| EXERCISE INSTRUCTIONS |
Output the data below exactly as it is, dropping the pictures from your copy.

=====

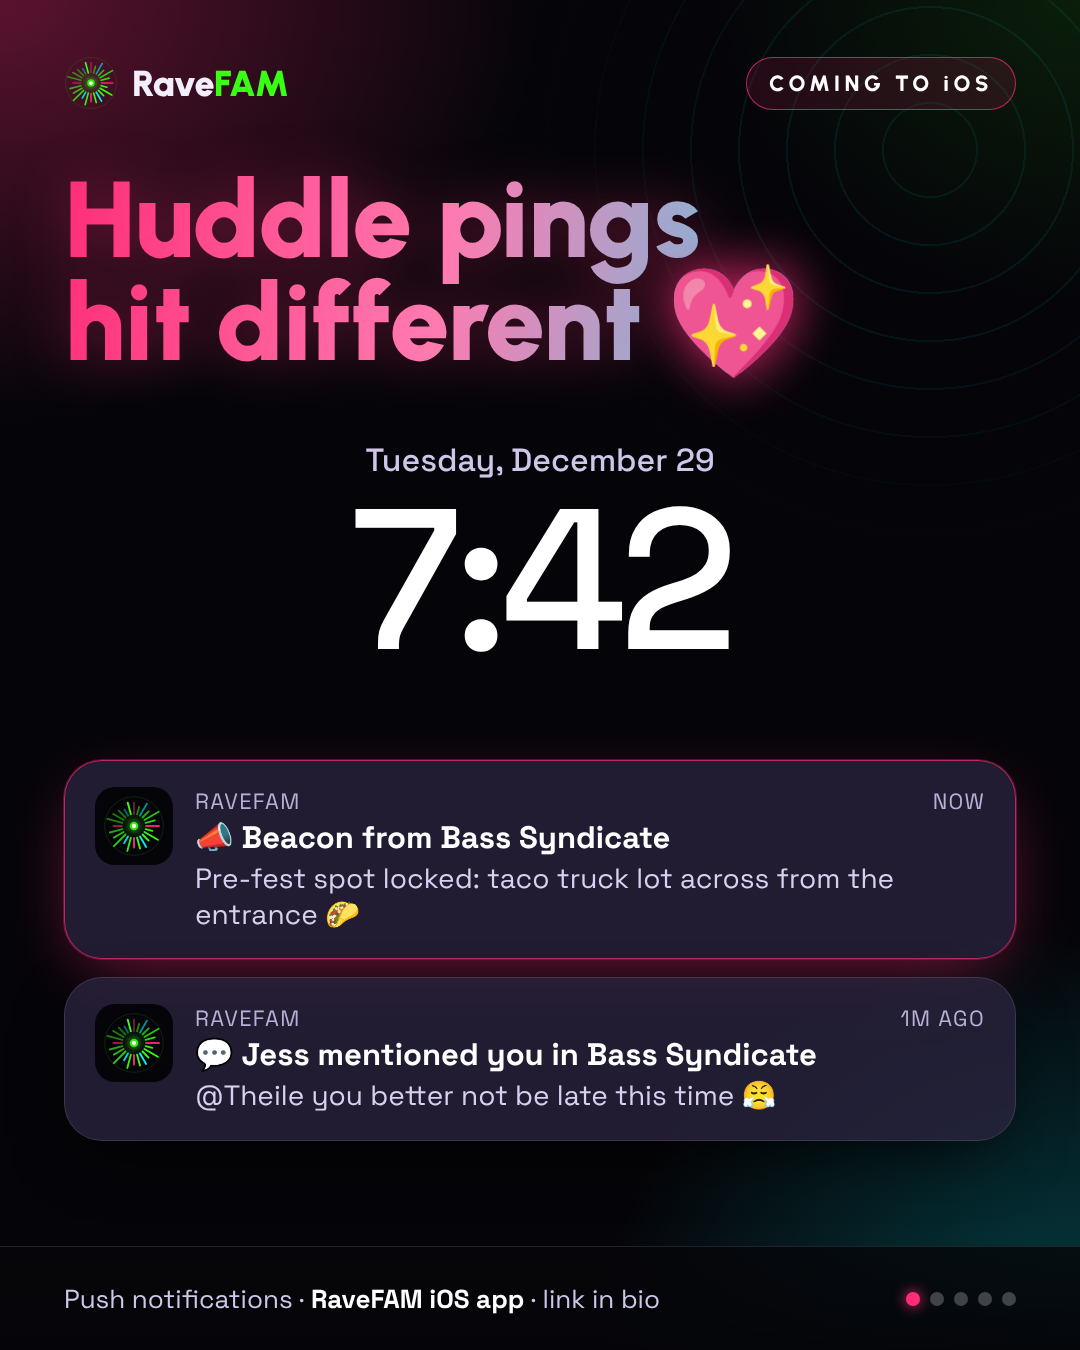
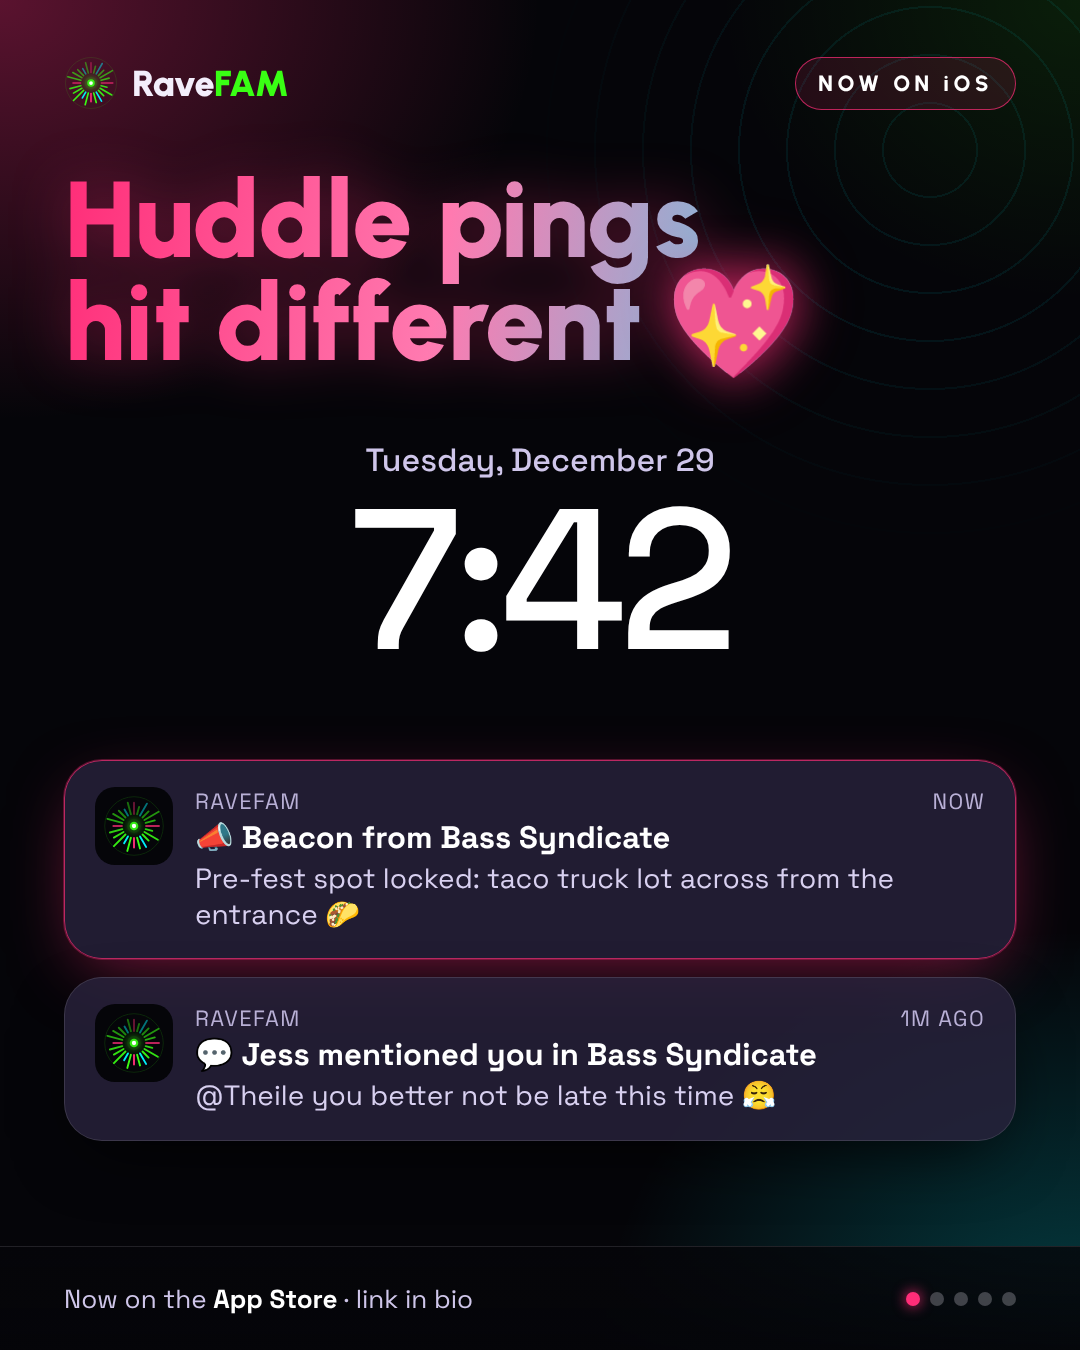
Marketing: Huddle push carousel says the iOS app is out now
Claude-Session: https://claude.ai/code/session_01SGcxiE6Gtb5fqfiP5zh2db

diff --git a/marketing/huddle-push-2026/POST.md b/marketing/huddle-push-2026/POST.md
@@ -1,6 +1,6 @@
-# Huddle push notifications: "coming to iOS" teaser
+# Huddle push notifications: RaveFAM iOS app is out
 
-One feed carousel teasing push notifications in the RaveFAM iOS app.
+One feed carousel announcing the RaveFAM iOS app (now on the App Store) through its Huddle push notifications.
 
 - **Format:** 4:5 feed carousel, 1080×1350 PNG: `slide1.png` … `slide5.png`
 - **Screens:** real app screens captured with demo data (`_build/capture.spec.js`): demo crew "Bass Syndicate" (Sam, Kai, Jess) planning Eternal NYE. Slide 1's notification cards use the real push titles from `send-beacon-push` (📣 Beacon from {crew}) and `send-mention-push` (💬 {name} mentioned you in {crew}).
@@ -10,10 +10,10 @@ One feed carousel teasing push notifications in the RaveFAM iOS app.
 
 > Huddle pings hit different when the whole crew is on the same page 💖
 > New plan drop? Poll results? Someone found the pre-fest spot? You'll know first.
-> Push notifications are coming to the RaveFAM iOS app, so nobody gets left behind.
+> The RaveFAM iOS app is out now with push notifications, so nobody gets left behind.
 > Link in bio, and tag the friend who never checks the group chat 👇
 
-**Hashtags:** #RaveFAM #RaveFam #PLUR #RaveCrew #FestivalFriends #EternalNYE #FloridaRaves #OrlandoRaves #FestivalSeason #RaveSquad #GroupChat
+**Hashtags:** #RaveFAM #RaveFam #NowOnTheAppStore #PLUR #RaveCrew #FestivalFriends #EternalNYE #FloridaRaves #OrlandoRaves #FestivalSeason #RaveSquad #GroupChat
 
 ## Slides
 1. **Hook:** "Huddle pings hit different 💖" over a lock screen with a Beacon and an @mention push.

=====

| REPLY |
Marketing: Huddle push carousel says the iOS app is out now
Claude-Session: https://claude.ai/code/session_01SGcxiE6Gtb5fqfiP5zh2db

diff --git a/marketing/huddle-push-2026/POST.md b/marketing/huddle-push-2026/POST.md
@@ -1,6 +1,6 @@
-# Huddle push notifications: "coming to iOS" teaser
+# Huddle push notifications: RaveFAM iOS app is out
 
-One feed carousel teasing push notifications in the RaveFAM iOS app.
+One feed carousel announcing the RaveFAM iOS app (now on the App Store) through its Huddle push notifications.
 
 - **Format:** 4:5 feed carousel, 1080×1350 PNG: `slide1.png` … `slide5.png`
 - **Screens:** real app screens captured with demo data (`_build/capture.spec.js`): demo crew "Bass Syndicate" (Sam, Kai, Jess) planning Eternal NYE. Slide 1's notification cards use the real push titles from `send-beacon-push` (📣 Beacon from {crew}) and `send-mention-push` (💬 {name} mentioned you in {crew}).
@@ -10,10 +10,10 @@ One feed carousel teasing push notifications in the RaveFAM iOS app.
 
 > Huddle pings hit different when the whole crew is on the same page 💖
 > New plan drop? Poll results? Someone found the pre-fest spot? You'll know first.
-> Push notifications are coming to the RaveFAM iOS app, so nobody gets left behind.
+> The RaveFAM iOS app is out now with push notifications, so nobody gets left behind.
 > Link in bio, and tag the friend who never checks the group chat 👇
 
-**Hashtags:** #RaveFAM #RaveFam #PLUR #RaveCrew #FestivalFriends #EternalNYE #FloridaRaves #OrlandoRaves #FestivalSeason #RaveSquad #GroupChat
+**Hashtags:** #RaveFAM #RaveFam #NowOnTheAppStore #PLUR #RaveCrew #FestivalFriends #EternalNYE #FloridaRaves #OrlandoRaves #FestivalSeason #RaveSquad #GroupChat
 
 ## Slides
 1. **Hook:** "Huddle pings hit different 💖" over a lock screen with a Beacon and an @mention push.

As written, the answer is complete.